For 20 years Richard Sears has been devoted to making the etymological information of Chinese characters available online for people to trace them back to their original form, when they were first carved or written on bamboo slips or silk more than 2,000 years ago.
Although the 62-year-old launched his website in 2002, it elicited little response from Chinese netizens until last year, when two Chinese newspapers published his story.
That led to Chinese bloggers praising his work, as well as bemoaning the fact government-funded cultural promotion agencies had been unable to create such a good website for people fascinated by Chinese characters.
Each character on his website comes with three former variations - the seal script, bronze inscriptional and oracle bone inscription - and an illustrated guide on its etymology.
Despite his recent success, Sears, who is from the United States but lives in Beijing, said there is still much work to be done, "especially with Chinese characters that are not easy to trace their former shape, and where there are contradictions in different books".
"I'm also thinking about scanning cursive Chinese characters and indexing them," he said.
Over two decades, Sears has compiled a database of more than 96,000 archaic Chinese characters using three ancient books: Shuo Wen Jiezi, Xu Jia Gu Wen Bian and Jin Wen Bian.
With alternate seal characters from Liu Shu Tong, he presents all the seal forms that are available. For example, a character has 16 seal scripts, 20 bronze and 81 oracle variations.

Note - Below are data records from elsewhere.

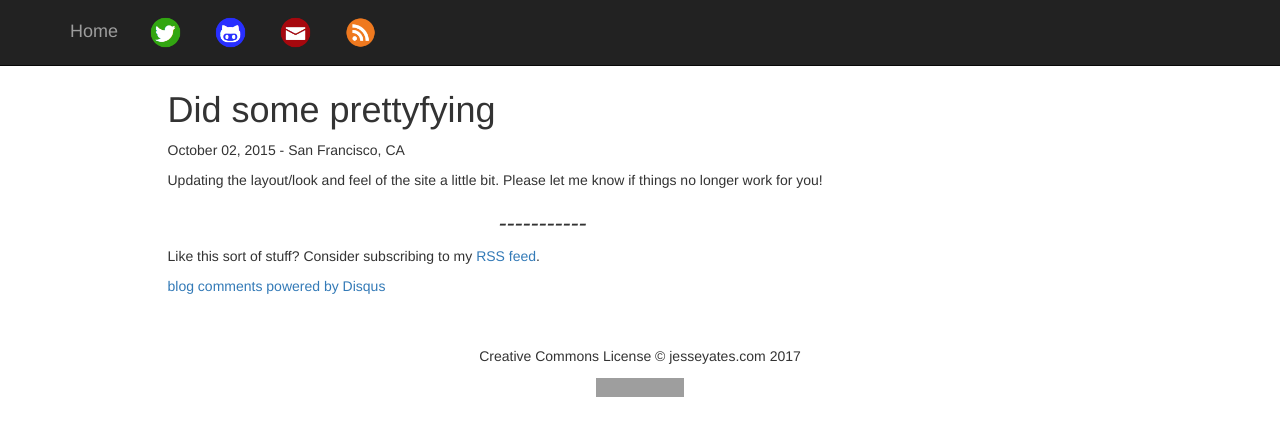
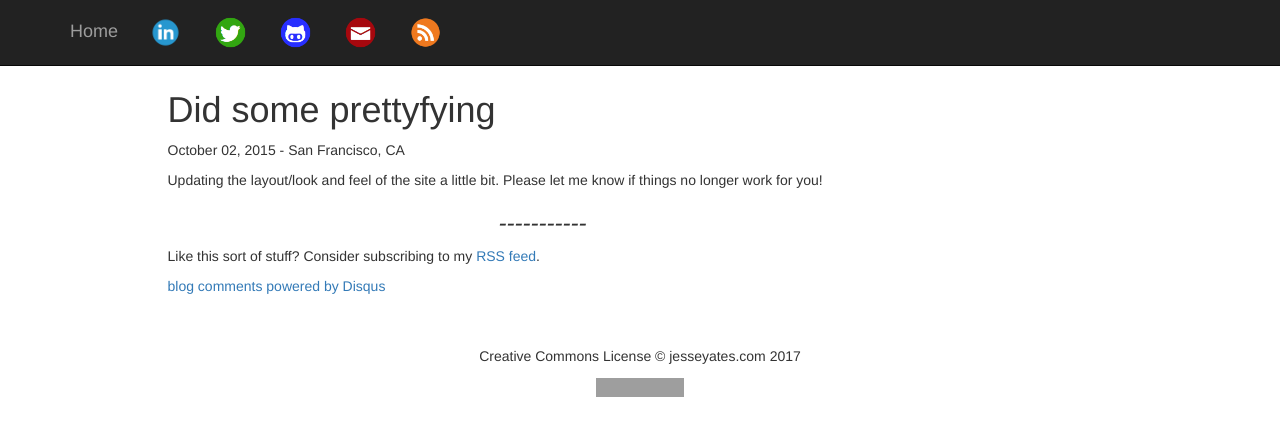
Before and after one commit to jyates/jyates.github.com, a Jekyll site: the page built from _posts/2015-10-02-did-some-prettyfying.md, in a window 1280 px wide. Shown: the top 436 px of the page. Built offline with Jekyll 4.4.1, drawn with Linux system fonts in a browser that asks for light colours; nearby versions of some CDN libraries; library files that are not in the unit come from our copies; comment, search, counter and statistics services are not loaded; grey boxes are pictures that could not be loaded.

Commit message:
Adding linkedin ref, updating nits

```diff
--- a/_layouts/default.html
+++ b/_layouts/default.html
@@ -67,6 +67,11 @@
       <div class="collapse navbar-collapse" id="bs-example-navbar-collapse-1">
         <ul class="nav navbar-nav">
           <li>
+            <a class="blog-nav-link-ref" href="https://www.linkedin.com/in/jesse-yates-7805623a/" target="_blank">
+              <img class="blog-img-nav-link" src="/images/linkedin.png" alt="Find jesse on linkedin" />
+            </a>
+          </li>
+          <li>
             <!--<div class="container navbar-btn">-->
             <a class="blog-nav-link-ref" href="http://twitter.com/#!/jesse_yates" target="_blank">
               <img class="blog-img-nav-link" src="/images/twitter.png" alt="Follow @jesse_yates on twitter" />
@@ -80,7 +85,7 @@
           </li>
           <li>
             <a class="blog-nav-link-ref" href="mailto:me at jesseyates dot com?Subject=Found your website" target="_top" target="_blank">
-              <img class="blog-img-nav-link" src="/images/contact.png" alt="Follow @jyates on github" />
+              <img class="blog-img-nav-link" src="/images/contact.png" alt="Email jesse" />
             </a>
           </li>
           <li>
```
Also changed, not shown: images/linkedin.png (added).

The website has complete etymological analysis of the 6,552 most common modern Chinese characters, as well as a Mandarin, Taiwanese and Cantonese speech and phonetic database for each character.